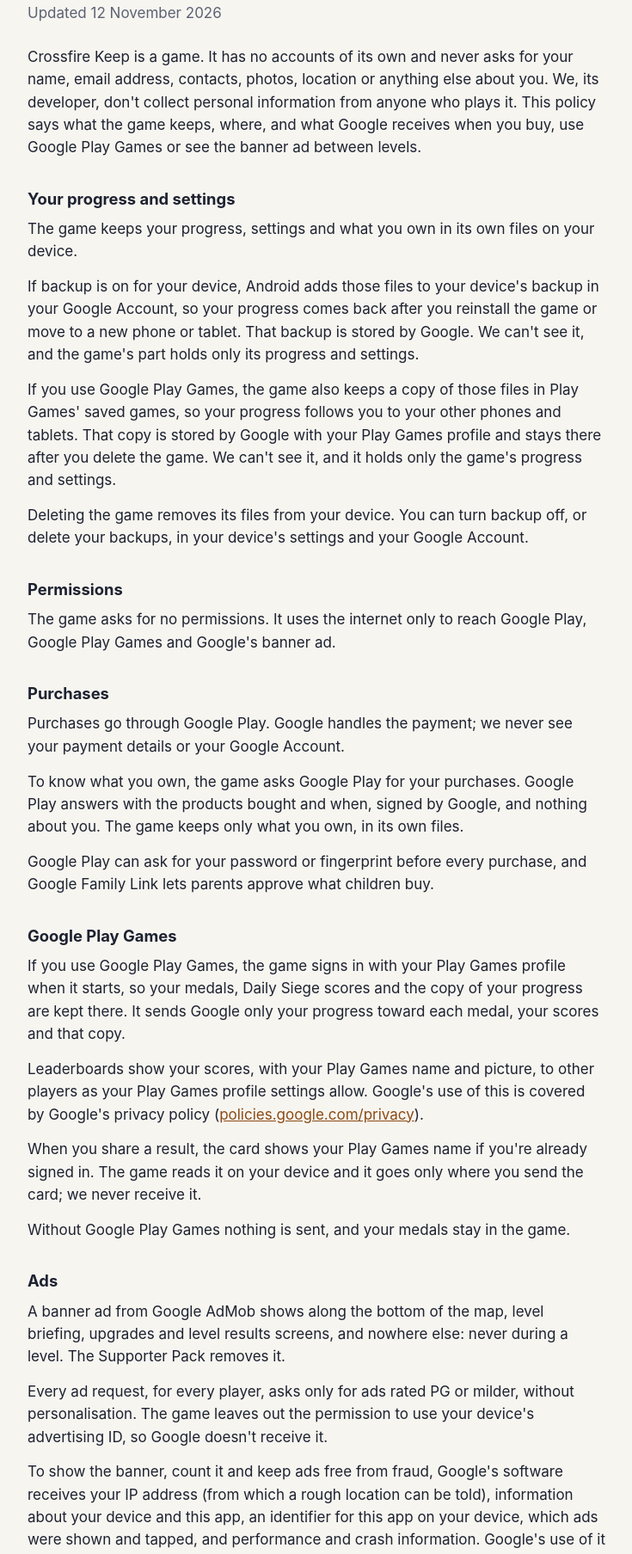
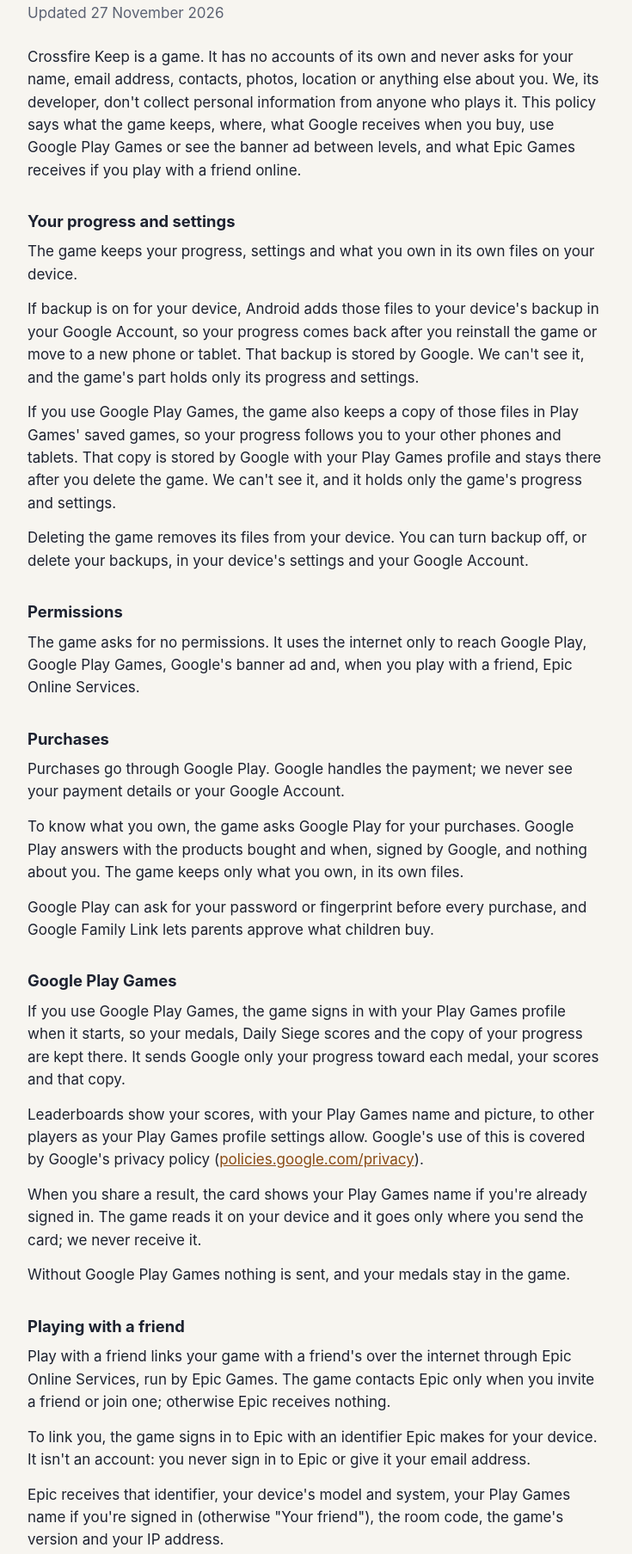
Before and after one commit to elin-git/elin-git.github.io, a plain HTML site: page crossfire-keep/android/privacy/index.html in a window 1280 px wide. Shown: the part 78-1885 px from the top of the page at 86% size, without its empty margins (272-1007 px from the left). Drawn offline with Linux system fonts and the light colour scheme.

Commit message:
Privacy policy: online co-op through Epic Online Services
Both policies (iPhone/iPad and Android), updated 27 November 2026, get a
"Playing with a friend" section: Play with a friend links two games through
Epic Online Services (Epic Games), only after Invite a friend or Join. Epic
receives an identifier it makes for the device (no account, no email), the
device's model and system, the Game Center / Play Games name if signed in
(otherwise "Your friend"), the room code, the game's version and the IP
address; the two games exchange what happens in the level and the player's
name, encrypted, directly or through Epic's relay; no chat. Link to Epic's
privacy policy, a line under Children (only the friend you share a code with,
no chat), and under Your choices (optional; deletion requests passed to Epic).
Android's Permissions line names Epic Online Services. The support pages'
privacy line mentions Epic.

```diff
--- a/crossfire-keep/android/privacy/index.html
+++ b/crossfire-keep/android/privacy/index.html
@@ -19,15 +19,15 @@ a { color: var(--link); }
 <body>
 <main>
 <h1>Crossfire Keep Privacy Policy for Android</h1>
-<p class="updated">Updated 12 November 2026</p>
-<p>Crossfire Keep is a game. It has no accounts of its own and never asks for your name, email address, contacts, photos, location or anything else about you. We, its developer, don&apos;t collect personal information from anyone who plays it. This policy says what the game keeps, where, and what Google receives when you buy, use Google Play Games or see the banner ad between levels.</p>
+<p class="updated">Updated 27 November 2026</p>
+<p>Crossfire Keep is a game. It has no accounts of its own and never asks for your name, email address, contacts, photos, location or anything else about you. We, its developer, don&apos;t collect personal information from anyone who plays it. This policy says what the game keeps, where, what Google receives when you buy, use Google Play Games or see the banner ad between levels, and what Epic Games receives if you play with a friend online.</p>
 <h2>Your progress and settings</h2>
 <p>The game keeps your progress, settings and what you own in its own files on your device.</p>
 <p>If backup is on for your device, Android adds those files to your device&apos;s backup in your Google Account, so your progress comes back after you reinstall the game or move to a new phone or tablet. That backup is stored by Google. We can&apos;t see it, and the game&apos;s part holds only its progress and settings.</p>
 <p>If you use Google Play Games, the game also keeps a copy of those files in Play Games&apos; saved games, so your progress follows you to your other phones and tablets. That copy is stored by Google with your Play Games profile and stays there after you delete the game. We can&apos;t see it, and it holds only the game&apos;s progress and settings.</p>
 <p>Deleting the game removes its files from your device. You can turn backup off, or delete your backups, in your device&apos;s settings and your Google Account.</p>
 <h2>Permissions</h2>
-<p>The game asks for no permissions. It uses the internet only to reach Google Play, Google Play Games and Google&apos;s banner ad.</p>
+<p>The game asks for no permissions. It uses the internet only to reach Google Play, Google Play Games, Google&apos;s banner ad and, when you play with a friend, Epic Online Services.</p>
 <h2>Purchases</h2>
 <p>Purchases go through Google Play. Google handles the payment; we never see your payment details or your Google Account.</p>
 <p>To know what you own, the game asks Google Play for your purchases. Google Play answers with the products bought and when, signed by Google, and nothing about you. The game keeps only what you own, in its own files.</p>
@@ -37,6 +37,12 @@ a { color: var(--link); }
 <p>Leaderboards show your scores, with your Play Games name and picture, to other players as your Play Games profile settings allow. Google&apos;s use of this is covered by Google&apos;s privacy policy (<a href="https://policies.google.com/privacy">policies.google.com/privacy</a>).</p>
 <p>When you share a result, the card shows your Play Games name if you&apos;re already signed in. The game reads it on your device and it goes only where you send the card; we never receive it.</p>
 <p>Without Google Play Games nothing is sent, and your medals stay in the game.</p>
+<h2>Playing with a friend</h2>
+<p>Play with a friend links your game with a friend&apos;s over the internet through Epic Online Services, run by Epic Games. The game contacts Epic only when you invite a friend or join one; otherwise Epic receives nothing.</p>
+<p>To link you, the game signs in to Epic with an identifier Epic makes for your device. It isn&apos;t an account: you never sign in to Epic or give it your email address.</p>
+<p>Epic receives that identifier, your device&apos;s model and system, your Play Games name if you&apos;re signed in (otherwise &quot;Your friend&quot;), the room code, the game&apos;s version and your IP address.</p>
+<p>While you play together, the two games send each other what happens in the level: where you are and what you do, what you build, your finishes and Supporter patch, and your name, which your friend sees over your soldier. It goes encrypted, straight between the devices or, when they can&apos;t reach each other, through Epic&apos;s servers. There&apos;s no chat.</p>
+<p>Epic&apos;s software also tells Epic how online play is used and how well it runs. Epic&apos;s use of all this is covered by Epic&apos;s privacy policy (<a href="https://epicgames.com/site/privacypolicy">epicgames.com/site/privacypolicy</a>).</p>
 <h2>Ads</h2>
 <p>A banner ad from Google AdMob shows along the bottom of the map, level briefing, upgrades and level results screens, and nowhere else: never during a level. The Supporter Pack removes it.</p>
 <p>Every ad request, for every player, asks only for ads rated PG or milder, without personalisation. The game leaves out the permission to use your device&apos;s advertising ID, so Google doesn&apos;t receive it.</p>
@@ -44,6 +50,7 @@ a { color: var(--link); }
 <p>The billboards, signs, big screens and blimps inside the levels show ads built into the game. They don&apos;t send anything anywhere.</p>
 <h2>Children</h2>
 <p>We don&apos;t knowingly collect personal information from anyone, including children under 13. The game is for ages 13 and up, its ads are never personalised, and every purchase goes through Google Play, where purchase authentication and Family Link apply.</p>
+<p>Online play links you only with the friend you share a room code with, and has no chat.</p>
 <h2>Crash reports</h2>
 <p>If you choose to share usage and diagnostics data with Google on your device, Google Play sends us crash reports and statistics about how the game runs, which don&apos;t identify you. That sharing is Google&apos;s and is covered by Google&apos;s privacy policy.</p>
 <h2>Writing to us</h2>
@@ -51,6 +58,7 @@ a { color: var(--link); }
 <h2>Your choices and rights</h2>
 <p>We hold no personal information about you, so there&apos;s nothing for us to give you a copy of or delete. We don&apos;t sell or share personal information.</p>
 <p>You can turn off your device&apos;s backup, and play without Google Play Games. For what Google receives, see Google&apos;s privacy policy above.</p>
+<p>Playing with a friend online is up to you. For what Epic Games receives, see Epic&apos;s privacy policy above; to ask for it to be deleted, write to us and we&apos;ll pass your request on to Epic.</p>
 <h2>Changes to this policy</h2>
 <p>If what the game keeps or shares changes, we&apos;ll update this policy, its date and the copy in the game before the update that changes it.</p>
 <h2>Contact</h2>
```
Also changed, not shown: crossfire-keep/android/index.html (+1 -1 lines), crossfire-keep/index.html (+1 -1 lines), crossfire-keep/privacy/index.html (+10 -2 lines).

▶ _YOUR OBJECTIVE_: A faithful copy of all the data above, without its pictures, is the expected result.

▶ _YOUR RESPONSE_:
Before and after one commit to elin-git/elin-git.github.io, a plain HTML site: page crossfire-keep/android/privacy/index.html in a window 1280 px wide. Shown: the part 78-1885 px from the top of the page at 86% size, without its empty margins (272-1007 px from the left). Drawn offline with Linux system fonts and the light colour scheme.

Commit message:
Privacy policy: online co-op through Epic Online Services
Both policies (iPhone/iPad and Android), updated 27 November 2026, get a
"Playing with a friend" section: Play with a friend links two games through
Epic Online Services (Epic Games), only after Invite a friend or Join. Epic
receives an identifier it makes for the device (no account, no email), the
device's model and system, the Game Center / Play Games name if signed in
(otherwise "Your friend"), the room code, the game's version and the IP
address; the two games exchange what happens in the level and the player's
name, encrypted, directly or through Epic's relay; no chat. Link to Epic's
privacy policy, a line under Children (only the friend you share a code with,
no chat), and under Your choices (optional; deletion requests passed to Epic).
Android's Permissions line names Epic Online Services. The support pages'
privacy line mentions Epic.

```diff
--- a/crossfire-keep/android/privacy/index.html
+++ b/crossfire-keep/android/privacy/index.html
@@ -19,15 +19,15 @@ a { color: var(--link); }
 <body>
 <main>
 <h1>Crossfire Keep Privacy Policy for Android</h1>
-<p class="updated">Updated 12 November 2026</p>
-<p>Crossfire Keep is a game. It has no accounts of its own and never asks for your name, email address, contacts, photos, location or anything else about you. We, its developer, don&apos;t collect personal information from anyone who plays it. This policy says what the game keeps, where, and what Google receives when you buy, use Google Play Games or see the banner ad between levels.</p>
+<p class="updated">Updated 27 November 2026</p>
+<p>Crossfire Keep is a game. It has no accounts of its own and never asks for your name, email address, contacts, photos, location or anything else about you. We, its developer, don&apos;t collect personal information from anyone who plays it. This policy says what the game keeps, where, what Google receives when you buy, use Google Play Games or see the banner ad between levels, and what Epic Games receives if you play with a friend online.</p>
 <h2>Your progress and settings</h2>
 <p>The game keeps your progress, settings and what you own in its own files on your device.</p>
 <p>If backup is on for your device, Android adds those files to your device&apos;s backup in your Google Account, so your progress comes back after you reinstall the game or move to a new phone or tablet. That backup is stored by Google. We can&apos;t see it, and the game&apos;s part holds only its progress and settings.</p>
 <p>If you use Google Play Games, the game also keeps a copy of those files in Play Games&apos; saved games, so your progress follows you to your other phones and tablets. That copy is stored by Google with your Play Games profile and stays there after you delete the game. We can&apos;t see it, and it holds only the game&apos;s progress and settings.</p>
 <p>Deleting the game removes its files from your device. You can turn backup off, or delete your backups, in your device&apos;s settings and your Google Account.</p>
 <h2>Permissions</h2>
-<p>The game asks for no permissions. It uses the internet only to reach Google Play, Google Play Games and Google&apos;s banner ad.</p>
+<p>The game asks for no permissions. It uses the internet only to reach Google Play, Google Play Games, Google&apos;s banner ad and, when you play with a friend, Epic Online Services.</p>
 <h2>Purchases</h2>
 <p>Purchases go through Google Play. Google handles the payment; we never see your payment details or your Google Account.</p>
 <p>To know what you own, the game asks Google Play for your purchases. Google Play answers with the products bought and when, signed by Google, and nothing about you. The game keeps only what you own, in its own files.</p>
@@ -37,6 +37,12 @@ a { color: var(--link); }
 <p>Leaderboards show your scores, with your Play Games name and picture, to other players as your Play Games profile settings allow. Google&apos;s use of this is covered by Google&apos;s privacy policy (<a href="https://policies.google.com/privacy">policies.google.com/privacy</a>).</p>
 <p>When you share a result, the card shows your Play Games name if you&apos;re already signed in. The game reads it on your device and it goes only where you send the card; we never receive it.</p>
 <p>Without Google Play Games nothing is sent, and your medals stay in the game.</p>
+<h2>Playing with a friend</h2>
+<p>Play with a friend links your game with a friend&apos;s over the internet through Epic Online Services, run by Epic Games. The game contacts Epic only when you invite a friend or join one; otherwise Epic receives nothing.</p>
+<p>To link you, the game signs in to Epic with an identifier Epic makes for your device. It isn&apos;t an account: you never sign in to Epic or give it your email address.</p>
+<p>Epic receives that identifier, your device&apos;s model and system, your Play Games name if you&apos;re signed in (otherwise &quot;Your friend&quot;), the room code, the game&apos;s version and your IP address.</p>
+<p>While you play together, the two games send each other what happens in the level: where you are and what you do, what you build, your finishes and Supporter patch, and your name, which your friend sees over your soldier. It goes encrypted, straight between the devices or, when they can&apos;t reach each other, through Epic&apos;s servers. There&apos;s no chat.</p>
+<p>Epic&apos;s software also tells Epic how online play is used and how well it runs. Epic&apos;s use of all this is covered by Epic&apos;s privacy policy (<a href="https://epicgames.com/site/privacypolicy">epicgames.com/site/privacypolicy</a>).</p>
 <h2>Ads</h2>
 <p>A banner ad from Google AdMob shows along the bottom of the map, level briefing, upgrades and level results screens, and nowhere else: never during a level. The Supporter Pack removes it.</p>
 <p>Every ad request, for every player, asks only for ads rated PG or milder, without personalisation. The game leaves out the permission to use your device&apos;s advertising ID, so Google doesn&apos;t receive it.</p>
@@ -44,6 +50,7 @@ a { color: var(--link); }
 <p>The billboards, signs, big screens and blimps inside the levels show ads built into the game. They don&apos;t send anything anywhere.</p>
 <h2>Children</h2>
 <p>We don&apos;t knowingly collect personal information from anyone, including children under 13. The game is for ages 13 and up, its ads are never personalised, and every purchase goes through Google Play, where purchase authentication and Family Link apply.</p>
+<p>Online play links you only with the friend you share a room code with, and has no chat.</p>
 <h2>Crash reports</h2>
 <p>If you choose to share usage and diagnostics data with Google on your device, Google Play sends us crash reports and statistics about how the game runs, which don&apos;t identify you. That sharing is Google&apos;s and is covered by Google&apos;s privacy policy.</p>
 <h2>Writing to us</h2>
@@ -51,6 +58,7 @@ a { color: var(--link); }
 <h2>Your choices and rights</h2>
 <p>We hold no personal information about you, so there&apos;s nothing for us to give you a copy of or delete. We don&apos;t sell or share personal information.</p>
 <p>You can turn off your device&apos;s backup, and play without Google Play Games. For what Google receives, see Google&apos;s privacy policy above.</p>
+<p>Playing with a friend online is up to you. For what Epic Games receives, see Epic&apos;s privacy policy above; to ask for it to be deleted, write to us and we&apos;ll pass your request on to Epic.</p>
 <h2>Changes to this policy</h2>
 <p>If what the game keeps or shares changes, we&apos;ll update this policy, its date and the copy in the game before the update that changes it.</p>
 <h2>Contact</h2>
```
Also changed, not shown: crossfire-keep/android/index.html (+1 -1 lines), crossfire-keep/index.html (+1 -1 lines), crossfire-keep/privacy/index.html (+10 -2 lines).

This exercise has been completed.